▶ Problem description:
Lines in which "NoticeModel" appears should be pulled from the data below.

[[ Input material, beginning ]]

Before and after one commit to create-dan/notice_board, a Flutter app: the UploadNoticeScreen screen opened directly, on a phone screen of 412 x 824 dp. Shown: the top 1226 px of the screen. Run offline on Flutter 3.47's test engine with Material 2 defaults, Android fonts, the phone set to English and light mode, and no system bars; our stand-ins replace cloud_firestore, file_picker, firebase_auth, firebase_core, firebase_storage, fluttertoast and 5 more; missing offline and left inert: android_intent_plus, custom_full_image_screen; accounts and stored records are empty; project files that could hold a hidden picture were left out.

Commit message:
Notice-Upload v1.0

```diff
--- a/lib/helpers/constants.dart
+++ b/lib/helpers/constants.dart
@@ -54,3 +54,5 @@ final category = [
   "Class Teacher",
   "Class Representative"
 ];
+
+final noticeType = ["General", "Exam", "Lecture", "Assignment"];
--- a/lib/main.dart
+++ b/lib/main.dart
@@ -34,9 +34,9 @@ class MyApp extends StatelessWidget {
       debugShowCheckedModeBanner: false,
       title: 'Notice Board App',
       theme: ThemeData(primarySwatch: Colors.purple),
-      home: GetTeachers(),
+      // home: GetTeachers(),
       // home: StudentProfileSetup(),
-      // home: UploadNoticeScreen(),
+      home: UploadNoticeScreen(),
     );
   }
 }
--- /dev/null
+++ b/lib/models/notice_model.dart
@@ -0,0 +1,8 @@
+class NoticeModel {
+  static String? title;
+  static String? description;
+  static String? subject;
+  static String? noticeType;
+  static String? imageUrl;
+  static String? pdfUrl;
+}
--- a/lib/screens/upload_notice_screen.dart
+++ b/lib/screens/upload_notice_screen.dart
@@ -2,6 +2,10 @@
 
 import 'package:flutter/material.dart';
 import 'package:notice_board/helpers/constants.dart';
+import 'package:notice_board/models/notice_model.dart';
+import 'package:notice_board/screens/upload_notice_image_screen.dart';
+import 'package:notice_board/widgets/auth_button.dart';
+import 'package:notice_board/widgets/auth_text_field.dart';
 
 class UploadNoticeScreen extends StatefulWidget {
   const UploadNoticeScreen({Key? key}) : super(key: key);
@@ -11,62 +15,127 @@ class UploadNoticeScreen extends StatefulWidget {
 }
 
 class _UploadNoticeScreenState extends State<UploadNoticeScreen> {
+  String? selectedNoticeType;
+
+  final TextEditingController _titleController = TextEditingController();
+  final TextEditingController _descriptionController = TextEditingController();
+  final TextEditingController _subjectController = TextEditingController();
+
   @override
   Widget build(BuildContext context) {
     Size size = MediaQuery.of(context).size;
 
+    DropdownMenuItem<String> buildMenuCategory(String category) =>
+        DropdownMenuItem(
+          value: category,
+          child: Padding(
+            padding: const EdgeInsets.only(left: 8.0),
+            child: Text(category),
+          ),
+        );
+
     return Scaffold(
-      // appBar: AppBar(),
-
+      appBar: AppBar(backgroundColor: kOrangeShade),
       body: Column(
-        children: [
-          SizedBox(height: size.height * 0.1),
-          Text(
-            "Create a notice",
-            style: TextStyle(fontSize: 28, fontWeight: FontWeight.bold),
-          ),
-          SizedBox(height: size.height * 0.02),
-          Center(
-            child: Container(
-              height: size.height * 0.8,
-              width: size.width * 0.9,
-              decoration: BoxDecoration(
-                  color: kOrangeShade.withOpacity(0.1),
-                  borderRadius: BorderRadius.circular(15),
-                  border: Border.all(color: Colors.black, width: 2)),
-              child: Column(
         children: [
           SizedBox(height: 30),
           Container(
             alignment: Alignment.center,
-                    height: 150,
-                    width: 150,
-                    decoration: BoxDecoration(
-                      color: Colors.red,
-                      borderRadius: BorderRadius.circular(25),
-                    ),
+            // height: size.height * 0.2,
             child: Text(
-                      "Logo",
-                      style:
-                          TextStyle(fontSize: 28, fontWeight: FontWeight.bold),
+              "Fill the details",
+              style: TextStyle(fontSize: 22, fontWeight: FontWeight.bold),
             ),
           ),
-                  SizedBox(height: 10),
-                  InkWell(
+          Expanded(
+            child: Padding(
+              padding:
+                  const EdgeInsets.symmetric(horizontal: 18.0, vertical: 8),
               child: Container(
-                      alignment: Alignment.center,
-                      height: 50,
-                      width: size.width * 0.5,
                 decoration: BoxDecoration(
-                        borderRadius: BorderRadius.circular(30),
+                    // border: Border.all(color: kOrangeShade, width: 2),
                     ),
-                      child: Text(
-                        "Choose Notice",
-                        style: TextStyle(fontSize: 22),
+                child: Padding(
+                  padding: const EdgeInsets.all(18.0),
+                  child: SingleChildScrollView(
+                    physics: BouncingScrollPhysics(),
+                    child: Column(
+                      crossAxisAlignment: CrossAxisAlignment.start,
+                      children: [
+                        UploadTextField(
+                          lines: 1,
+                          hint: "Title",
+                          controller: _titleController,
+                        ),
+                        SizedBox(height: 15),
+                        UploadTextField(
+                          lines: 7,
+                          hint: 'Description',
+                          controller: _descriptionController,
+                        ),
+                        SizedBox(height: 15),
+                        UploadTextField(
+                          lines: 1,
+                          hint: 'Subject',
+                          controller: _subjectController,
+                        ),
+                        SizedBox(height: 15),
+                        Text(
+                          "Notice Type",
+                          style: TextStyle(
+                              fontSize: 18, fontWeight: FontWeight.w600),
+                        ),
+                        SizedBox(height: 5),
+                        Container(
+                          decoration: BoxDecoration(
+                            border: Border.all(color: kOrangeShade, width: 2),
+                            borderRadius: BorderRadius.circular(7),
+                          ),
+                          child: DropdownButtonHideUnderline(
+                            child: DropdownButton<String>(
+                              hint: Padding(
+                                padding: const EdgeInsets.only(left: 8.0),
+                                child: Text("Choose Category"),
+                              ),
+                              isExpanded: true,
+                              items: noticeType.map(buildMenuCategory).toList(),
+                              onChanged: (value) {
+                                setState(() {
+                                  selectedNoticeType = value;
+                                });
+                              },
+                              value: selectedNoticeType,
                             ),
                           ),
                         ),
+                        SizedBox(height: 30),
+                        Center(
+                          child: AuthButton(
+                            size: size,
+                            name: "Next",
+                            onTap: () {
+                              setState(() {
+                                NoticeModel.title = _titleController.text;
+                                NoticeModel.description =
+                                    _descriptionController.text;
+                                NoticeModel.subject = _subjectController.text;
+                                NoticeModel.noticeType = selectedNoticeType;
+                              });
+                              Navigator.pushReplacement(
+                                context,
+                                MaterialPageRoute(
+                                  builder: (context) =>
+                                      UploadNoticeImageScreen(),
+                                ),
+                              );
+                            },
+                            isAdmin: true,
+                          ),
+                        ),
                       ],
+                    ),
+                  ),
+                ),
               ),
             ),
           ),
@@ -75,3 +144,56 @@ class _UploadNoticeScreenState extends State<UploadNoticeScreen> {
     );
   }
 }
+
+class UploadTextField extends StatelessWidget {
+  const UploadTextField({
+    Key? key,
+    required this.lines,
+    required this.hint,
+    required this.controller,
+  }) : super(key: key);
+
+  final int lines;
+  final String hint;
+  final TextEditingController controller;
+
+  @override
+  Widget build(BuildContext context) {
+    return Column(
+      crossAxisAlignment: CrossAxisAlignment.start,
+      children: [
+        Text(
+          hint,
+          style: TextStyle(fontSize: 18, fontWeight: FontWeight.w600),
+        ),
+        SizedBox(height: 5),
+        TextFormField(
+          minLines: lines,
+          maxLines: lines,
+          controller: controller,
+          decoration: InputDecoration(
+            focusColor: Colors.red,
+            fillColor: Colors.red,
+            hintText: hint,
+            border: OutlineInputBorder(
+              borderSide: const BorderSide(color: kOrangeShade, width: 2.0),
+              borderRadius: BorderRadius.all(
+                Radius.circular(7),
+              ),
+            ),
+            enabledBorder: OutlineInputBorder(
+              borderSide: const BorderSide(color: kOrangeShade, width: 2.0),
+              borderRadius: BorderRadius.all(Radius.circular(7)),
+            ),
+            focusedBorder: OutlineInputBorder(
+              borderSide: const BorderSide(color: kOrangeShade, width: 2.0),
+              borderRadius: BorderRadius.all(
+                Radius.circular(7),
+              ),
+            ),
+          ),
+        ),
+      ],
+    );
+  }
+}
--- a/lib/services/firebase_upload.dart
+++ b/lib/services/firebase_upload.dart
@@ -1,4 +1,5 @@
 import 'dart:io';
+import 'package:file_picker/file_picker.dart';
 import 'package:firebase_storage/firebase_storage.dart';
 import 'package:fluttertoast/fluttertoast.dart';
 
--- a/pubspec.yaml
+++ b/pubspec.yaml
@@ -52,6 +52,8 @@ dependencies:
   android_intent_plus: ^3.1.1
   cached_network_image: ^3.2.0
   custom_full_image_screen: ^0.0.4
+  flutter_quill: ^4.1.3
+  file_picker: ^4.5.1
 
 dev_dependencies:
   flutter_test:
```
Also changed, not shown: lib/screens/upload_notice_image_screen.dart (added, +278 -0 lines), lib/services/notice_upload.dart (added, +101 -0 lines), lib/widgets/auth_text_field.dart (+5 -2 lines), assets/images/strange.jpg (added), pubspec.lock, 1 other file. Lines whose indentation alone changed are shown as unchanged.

[[ Input material, end ]]

▶ Solution:
+class NoticeModel {
+                                NoticeModel.title = _titleController.text;
+                                NoticeModel.description =
+                                NoticeModel.subject = _subjectController.text;
+                                NoticeModel.noticeType = selectedNoticeType;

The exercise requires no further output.